The Ringer's Kevin O'Connor reported the Hornets "are likely targeting a big man and are heavily considering Okongwu."
Okongwu averaged 16.2 points, 8.6 rebounds and 2.7 blocks in his lone season with the Trojans. Bleacher Report's Jonathan Wasserman ranked him as the third-best player in his most recent big board:
"Everyone buys his floor as a finisher and rim protector. The debate is about his upside as a 6'9", non-shooting center.
"But I'm too high on Okongwu's footwork for shot-creation and touch inside the arc. He should be more than just a dunker with his ability to shake in the post and soft touch with both hands.
"He'll also anchor the paint defensively while maintaining switchability and recovery speed in pick-and-roll coverage. He's a can't-lose option with the potential to impact games at both ends."
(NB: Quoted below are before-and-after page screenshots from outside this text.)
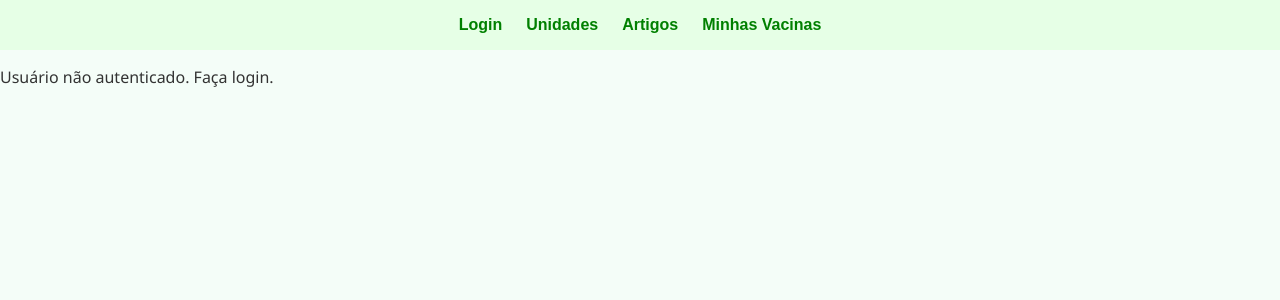
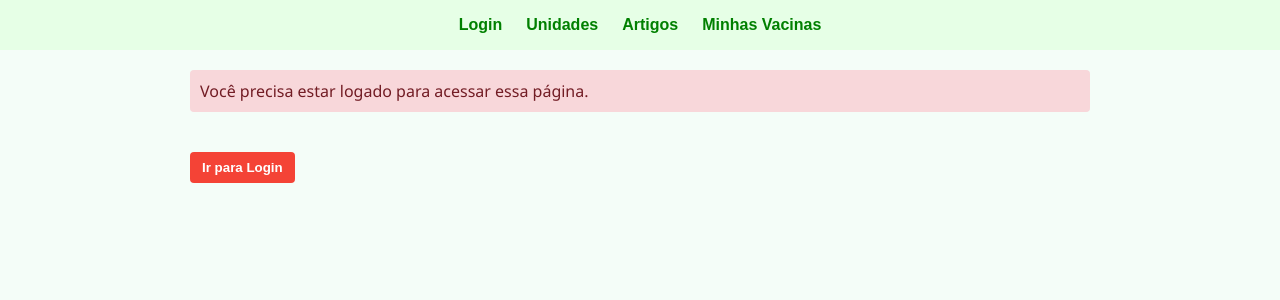
Before and after one commit to renioq/projeto-saude-limpo, a React (Vite) app in the folder projeto-saude/frontend/: page /vacinas in a window 1280 px wide. Shown: the top 300 px of the page. Built offline with nearby package versions, Linux system fonts and the light colour scheme.

Commit message:
ajustes login

```diff
--- a/projeto-saude/frontend/src/pages/Login.jsx
+++ b/projeto-saude/frontend/src/pages/Login.jsx
@@ -19,6 +19,7 @@ const Login = ({ onLoginSuccess }) => {
       const { token } = response.data;
       localStorage.setItem('token', token);
       onLoginSuccess();
+      setMensagem('Login realizado com sucesso!');
     } catch (error) {
       alert('Login inválido');
       console.error(error);
--- a/projeto-saude/frontend/src/pages/MinhasVacinas.jsx
+++ b/projeto-saude/frontend/src/pages/MinhasVacinas.jsx
@@ -103,7 +103,16 @@ const MinhasVacinas = ({ onLogout }) => {
   };
 
   if (!token) {
-    return <p>Usuário não autenticado. Faça login.</p>;
+    return (
+    <div className="vacina-container">
+      <div className="vacina-error">
+        Você precisa estar logado para acessar essa página.
+      </div>
+      <a href="/login">
+        <button className="vacina-logout">Ir para Login</button>
+      </a>
+    </div>
+  );
   }
 
   return (
```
The overarching problem for the Hornets at the moment is they appear to have little in the way of foundational pieces for their rebuild.
Terry Rozier turns 27 in March, and he fits better as a complementary piece rather than a lead guard. First-round draft picks Malik Monk, Miles Bridges and P.J. Washington haven't fully panned out yet. Devonte' Graham had a breakout 2019-20 season and should be a part of the backcourt going forward; however, he's not a Kemba Walker-like talent who can be a franchise cornerstone.
The one benefit for the Hornets is that leaves them with a lot of flexibility in the first round. They can focus on value rather than drafting for need.
Okongwu would suit both aims.
Cody Zeller is entering the final year of his contract, while Willy Hernangomez and Bismack Biyombo are free agents. Assuming Charlotte makes an effort to re-sign Hernangomez, the team would still have a void at center since Zeller is a prime trade candidate on an expiring deal.
Okongwu could come in and be the long-term solution at the 5.